**Exercise aim:**
Print every entry below again exactly as written, skipping the pictures.

Collected data entries:

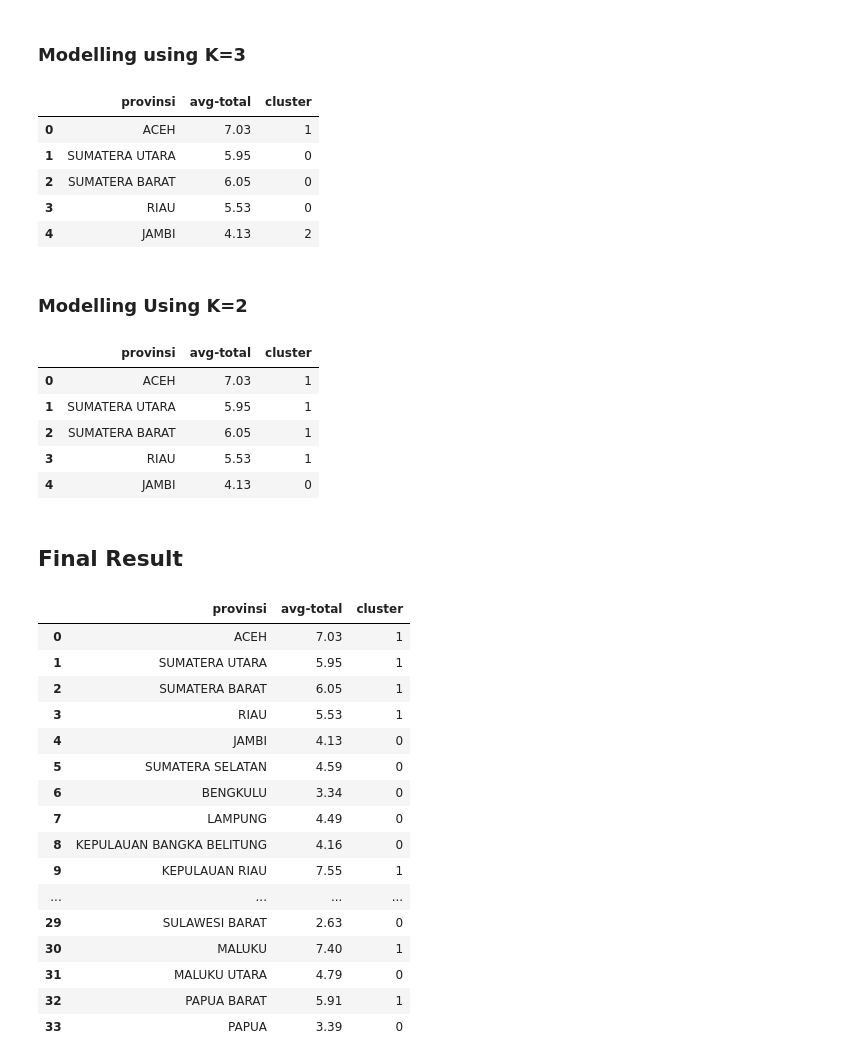
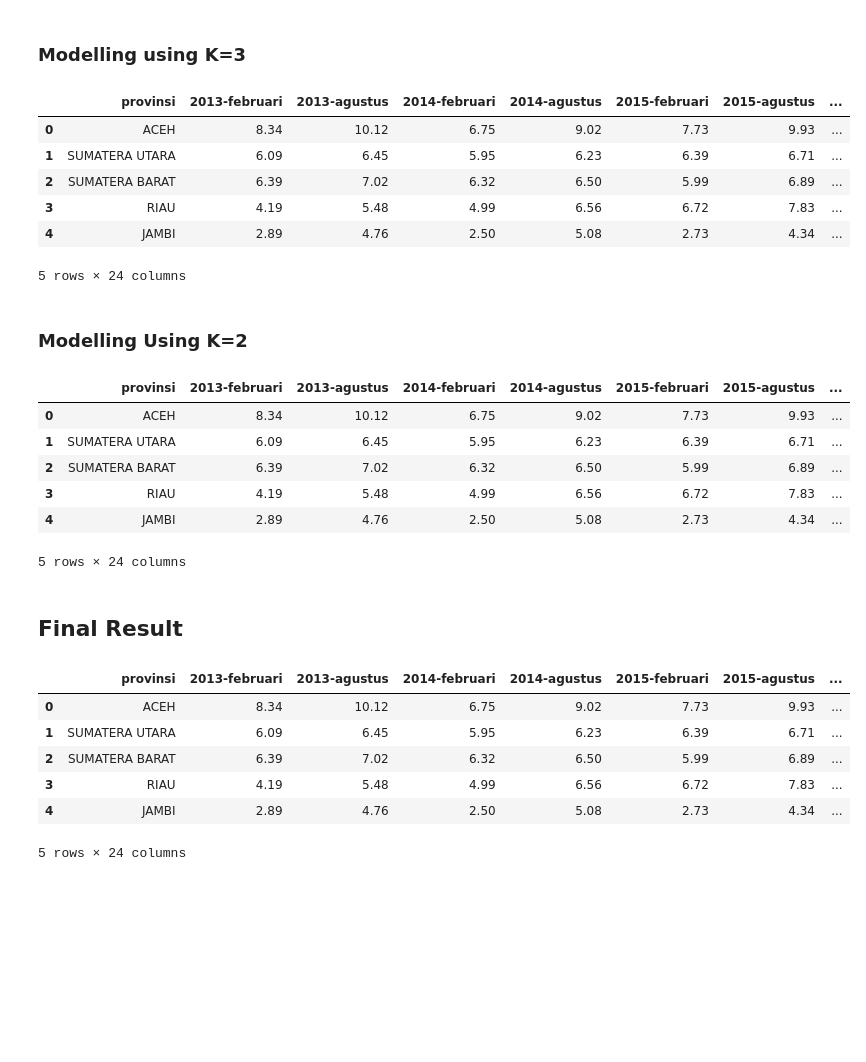
Before and after one commit to Padinn21/unemployment-rate-clustering, a Jupyter notebook: skripsi_TPT.ipynb, the cells around one changed output. Cells and saved outputs as stored; diff of their text form; code cells hidden in the pictures; blank space fills up the shorter version.

```diff
--- a/skripsi_TPT.ipynb
+++ b/skripsi_TPT.ipynb
@@ -557,2 +610,0 @@ df['avg-total'] = cols_avg.mean(axis=1).round(2)
-# %%
-df.drop(columns= cols_avg, axis=1, inplace=True)
@@ -604,7 +648,7 @@ df.sort_values(by='avg-total', ascending=False)
 # %%
 #scaler = MinMaxScaler()
 #clus_col = scaler.fit_transform(df[['avg-total']])
-clus_col = df[['avg-total']]
+clus_col = df.drop(columns= df[['provinsi']])
 
 k = range(1,11)
 wcss = {}
@@ -672,15 +716,18 @@ k = 10 | Silhouette-Score = 0.6204749921800154
 # %% [markdown]
 ### Modelling using K=3
 # %%
-kmeans = KMeans(n_clusters=3, random_state=42)
-kmeans.fit(clus_col)
-df['cluster'] = kmeans.predict(clus_col)
+km3_drop = df.drop(columns=df[['provinsi']], axis=1)
+
+kmeans_3 = KMeans(n_clusters=3, random_state=42)
+kmeans_3.fit(clus_col)
+df['cluster'] = kmeans_3.predict(clus_col)
 df.head()
 # %% [output]
-|  | provinsi | avg-total | cluster |
-| 0 | ACEH | 7.03 | 1 |
-| 1 | SUMATERA UTARA | 5.95 | 0 |
-| 2 | SUMATERA BARAT | 6.05 | 0 |
-| 3 | RIAU | 5.53 | 0 |
-| 4 | JAMBI | 4.13 | 2 |
+|  | provinsi | 2013-februari | 2013-agustus | 2014-februari | 2014-agustus | 2015-februari | 2015-agustus | ... |
+| 0 | ACEH | 8.34 | 10.12 | 6.75 | 9.02 | 7.73 | 9.93 | ... |
+| 1 | SUMATERA UTARA | 6.09 | 6.45 | 5.95 | 6.23 | 6.39 | 6.71 | ... |
+| 2 | SUMATERA BARAT | 6.39 | 7.02 | 6.32 | 6.50 | 5.99 | 6.89 | ... |
+| 3 | RIAU | 4.19 | 5.48 | 4.99 | 6.56 | 6.72 | 7.83 | ... |
+| 4 | JAMBI | 2.89 | 4.76 | 2.50 | 5.08 | 2.73 | 4.34 | ... |
+5 rows × 24 columns
 # %%
@@ -696,15 +754,18 @@ fig.show()
 # %% [markdown]
 ### Modelling Using K=2
 # %%
-kmeans = KMeans(n_clusters=2, init='random', random_state=42)
-kmeans.fit(clus_col)
-df['cluster'] = kmeans.predict(clus_col)
+km2_drop = df.drop(columns=df[['provinsi', 'cluster']], axis=1)
+
+kmeans_2 = KMeans(n_clusters=2, init='random', random_state=42)
+kmeans_2.fit(clus_col)
+df['cluster'] = kmeans_2.predict(km2_drop)
 df.head()
 # %% [output]
-|  | provinsi | avg-total | cluster |
-| 0 | ACEH | 7.03 | 1 |
-| 1 | SUMATERA UTARA | 5.95 | 1 |
-| 2 | SUMATERA BARAT | 6.05 | 1 |
-| 3 | RIAU | 5.53 | 1 |
-| 4 | JAMBI | 4.13 | 0 |
+|  | provinsi | 2013-februari | 2013-agustus | 2014-februari | 2014-agustus | 2015-februari | 2015-agustus | ... |
+| 0 | ACEH | 8.34 | 10.12 | 6.75 | 9.02 | 7.73 | 9.93 | ... |
+| 1 | SUMATERA UTARA | 6.09 | 6.45 | 5.95 | 6.23 | 6.39 | 6.71 | ... |
+| 2 | SUMATERA BARAT | 6.39 | 7.02 | 6.32 | 6.50 | 5.99 | 6.89 | ... |
+| 3 | RIAU | 4.19 | 5.48 | 4.99 | 6.56 | 6.72 | 7.83 | ... |
+| 4 | JAMBI | 2.89 | 4.76 | 2.50 | 5.08 | 2.73 | 4.34 | ... |
+5 rows × 24 columns
 # %%
@@ -721,29 +792,20 @@ fig.show()
 # %% [markdown]
 ## Final Result
 # %%
-clus_col = df[['avg-total']]
+clus_col = df.drop(columns=df[['provinsi', 'cluster']], axis=1)
+
 kmeans = KMeans(n_clusters=2, init='random', random_state=42)
 kmeans.fit(clus_col)
 df['cluster'] = kmeans.predict(clus_col)
-df.head(40)
+df.head()
 # %% [output]
-|  | provinsi | avg-total | cluster |
-| 0 | ACEH | 7.03 | 1 |
-| 1 | SUMATERA UTARA | 5.95 | 1 |
-| 2 | SUMATERA BARAT | 6.05 | 1 |
-| 3 | RIAU | 5.53 | 1 |
-| 4 | JAMBI | 4.13 | 0 |
-| 5 | SUMATERA SELATAN | 4.59 | 0 |
-| 6 | BENGKULU | 3.34 | 0 |
-| 7 | LAMPUNG | 4.49 | 0 |
-| 8 | KEPULAUAN BANGKA BELITUNG | 4.16 | 0 |
-| 9 | KEPULAUAN RIAU | 7.55 | 1 |
-| ... | ... | ... | ... |
-| 29 | SULAWESI BARAT | 2.63 | 0 |
-| 30 | MALUKU | 7.40 | 1 |
-| 31 | MALUKU UTARA | 4.79 | 0 |
-| 32 | PAPUA BARAT | 5.91 | 1 |
-| 33 | PAPUA | 3.39 | 0 |
+|  | provinsi | 2013-februari | 2013-agustus | 2014-februari | 2014-agustus | 2015-februari | 2015-agustus | ... |
+| 0 | ACEH | 8.34 | 10.12 | 6.75 | 9.02 | 7.73 | 9.93 | ... |
+| 1 | SUMATERA UTARA | 6.09 | 6.45 | 5.95 | 6.23 | 6.39 | 6.71 | ... |
+| 2 | SUMATERA BARAT | 6.39 | 7.02 | 6.32 | 6.50 | 5.99 | 6.89 | ... |
+| 3 | RIAU | 4.19 | 5.48 | 4.99 | 6.56 | 6.72 | 7.83 | ... |
+| 4 | JAMBI | 2.89 | 4.76 | 2.50 | 5.08 | 2.73 | 4.34 | ... |
+5 rows × 24 columns
 # %%
 dbi_score = davies_bouldin_score(clus_col, labels=kmeans.labels_)
 print(dbi_score)
```
Also changed, not shown: parts of 90 cells of this notebook, 2 other files.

**Reply:**
Before and after one commit to Padinn21/unemployment-rate-clustering, a Jupyter notebook: skripsi_TPT.ipynb, the cells around one changed output. Cells and saved outputs as stored; diff of their text form; code cells hidden in the pictures; blank space fills up the shorter version.

```diff
--- a/skripsi_TPT.ipynb
+++ b/skripsi_TPT.ipynb
@@ -557,2 +610,0 @@ df['avg-total'] = cols_avg.mean(axis=1).round(2)
-# %%
-df.drop(columns= cols_avg, axis=1, inplace=True)
@@ -604,7 +648,7 @@ df.sort_values(by='avg-total', ascending=False)
 # %%
 #scaler = MinMaxScaler()
 #clus_col = scaler.fit_transform(df[['avg-total']])
-clus_col = df[['avg-total']]
+clus_col = df.drop(columns= df[['provinsi']])
 
 k = range(1,11)
 wcss = {}
@@ -672,15 +716,18 @@ k = 10 | Silhouette-Score = 0.6204749921800154
 # %% [markdown]
 ### Modelling using K=3
 # %%
-kmeans = KMeans(n_clusters=3, random_state=42)
-kmeans.fit(clus_col)
-df['cluster'] = kmeans.predict(clus_col)
+km3_drop = df.drop(columns=df[['provinsi']], axis=1)
+
+kmeans_3 = KMeans(n_clusters=3, random_state=42)
+kmeans_3.fit(clus_col)
+df['cluster'] = kmeans_3.predict(clus_col)
 df.head()
 # %% [output]
-|  | provinsi | avg-total | cluster |
-| 0 | ACEH | 7.03 | 1 |
-| 1 | SUMATERA UTARA | 5.95 | 0 |
-| 2 | SUMATERA BARAT | 6.05 | 0 |
-| 3 | RIAU | 5.53 | 0 |
-| 4 | JAMBI | 4.13 | 2 |
+|  | provinsi | 2013-februari | 2013-agustus | 2014-februari | 2014-agustus | 2015-februari | 2015-agustus | ... |
+| 0 | ACEH | 8.34 | 10.12 | 6.75 | 9.02 | 7.73 | 9.93 | ... |
+| 1 | SUMATERA UTARA | 6.09 | 6.45 | 5.95 | 6.23 | 6.39 | 6.71 | ... |
+| 2 | SUMATERA BARAT | 6.39 | 7.02 | 6.32 | 6.50 | 5.99 | 6.89 | ... |
+| 3 | RIAU | 4.19 | 5.48 | 4.99 | 6.56 | 6.72 | 7.83 | ... |
+| 4 | JAMBI | 2.89 | 4.76 | 2.50 | 5.08 | 2.73 | 4.34 | ... |
+5 rows × 24 columns
 # %%
@@ -696,15 +754,18 @@ fig.show()
 # %% [markdown]
 ### Modelling Using K=2
 # %%
-kmeans = KMeans(n_clusters=2, init='random', random_state=42)
-kmeans.fit(clus_col)
-df['cluster'] = kmeans.predict(clus_col)
+km2_drop = df.drop(columns=df[['provinsi', 'cluster']], axis=1)
+
+kmeans_2 = KMeans(n_clusters=2, init='random', random_state=42)
+kmeans_2.fit(clus_col)
+df['cluster'] = kmeans_2.predict(km2_drop)
 df.head()
 # %% [output]
-|  | provinsi | avg-total | cluster |
-| 0 | ACEH | 7.03 | 1 |
-| 1 | SUMATERA UTARA | 5.95 | 1 |
-| 2 | SUMATERA BARAT | 6.05 | 1 |
-| 3 | RIAU | 5.53 | 1 |
-| 4 | JAMBI | 4.13 | 0 |
+|  | provinsi | 2013-februari | 2013-agustus | 2014-februari | 2014-agustus | 2015-februari | 2015-agustus | ... |
+| 0 | ACEH | 8.34 | 10.12 | 6.75 | 9.02 | 7.73 | 9.93 | ... |
+| 1 | SUMATERA UTARA | 6.09 | 6.45 | 5.95 | 6.23 | 6.39 | 6.71 | ... |
+| 2 | SUMATERA BARAT | 6.39 | 7.02 | 6.32 | 6.50 | 5.99 | 6.89 | ... |
+| 3 | RIAU | 4.19 | 5.48 | 4.99 | 6.56 | 6.72 | 7.83 | ... |
+| 4 | JAMBI | 2.89 | 4.76 | 2.50 | 5.08 | 2.73 | 4.34 | ... |
+5 rows × 24 columns
 # %%
@@ -721,29 +792,20 @@ fig.show()
 # %% [markdown]
 ## Final Result
 # %%
-clus_col = df[['avg-total']]
+clus_col = df.drop(columns=df[['provinsi', 'cluster']], axis=1)
+
 kmeans = KMeans(n_clusters=2, init='random', random_state=42)
 kmeans.fit(clus_col)
 df['cluster'] = kmeans.predict(clus_col)
-df.head(40)
+df.head()
 # %% [output]
-|  | provinsi | avg-total | cluster |
-| 0 | ACEH | 7.03 | 1 |
-| 1 | SUMATERA UTARA | 5.95 | 1 |
-| 2 | SUMATERA BARAT | 6.05 | 1 |
-| 3 | RIAU | 5.53 | 1 |
-| 4 | JAMBI | 4.13 | 0 |
-| 5 | SUMATERA SELATAN | 4.59 | 0 |
-| 6 | BENGKULU | 3.34 | 0 |
-| 7 | LAMPUNG | 4.49 | 0 |
-| 8 | KEPULAUAN BANGKA BELITUNG | 4.16 | 0 |
-| 9 | KEPULAUAN RIAU | 7.55 | 1 |
-| ... | ... | ... | ... |
-| 29 | SULAWESI BARAT | 2.63 | 0 |
-| 30 | MALUKU | 7.40 | 1 |
-| 31 | MALUKU UTARA | 4.79 | 0 |
-| 32 | PAPUA BARAT | 5.91 | 1 |
-| 33 | PAPUA | 3.39 | 0 |
+|  | provinsi | 2013-februari | 2013-agustus | 2014-februari | 2014-agustus | 2015-februari | 2015-agustus | ... |
+| 0 | ACEH | 8.34 | 10.12 | 6.75 | 9.02 | 7.73 | 9.93 | ... |
+| 1 | SUMATERA UTARA | 6.09 | 6.45 | 5.95 | 6.23 | 6.39 | 6.71 | ... |
+| 2 | SUMATERA BARAT | 6.39 | 7.02 | 6.32 | 6.50 | 5.99 | 6.89 | ... |
+| 3 | RIAU | 4.19 | 5.48 | 4.99 | 6.56 | 6.72 | 7.83 | ... |
+| 4 | JAMBI | 2.89 | 4.76 | 2.50 | 5.08 | 2.73 | 4.34 | ... |
+5 rows × 24 columns
 # %%
 dbi_score = davies_bouldin_score(clus_col, labels=kmeans.labels_)
 print(dbi_score)
```
Also changed, not shown: parts of 90 cells of this notebook, 2 other files.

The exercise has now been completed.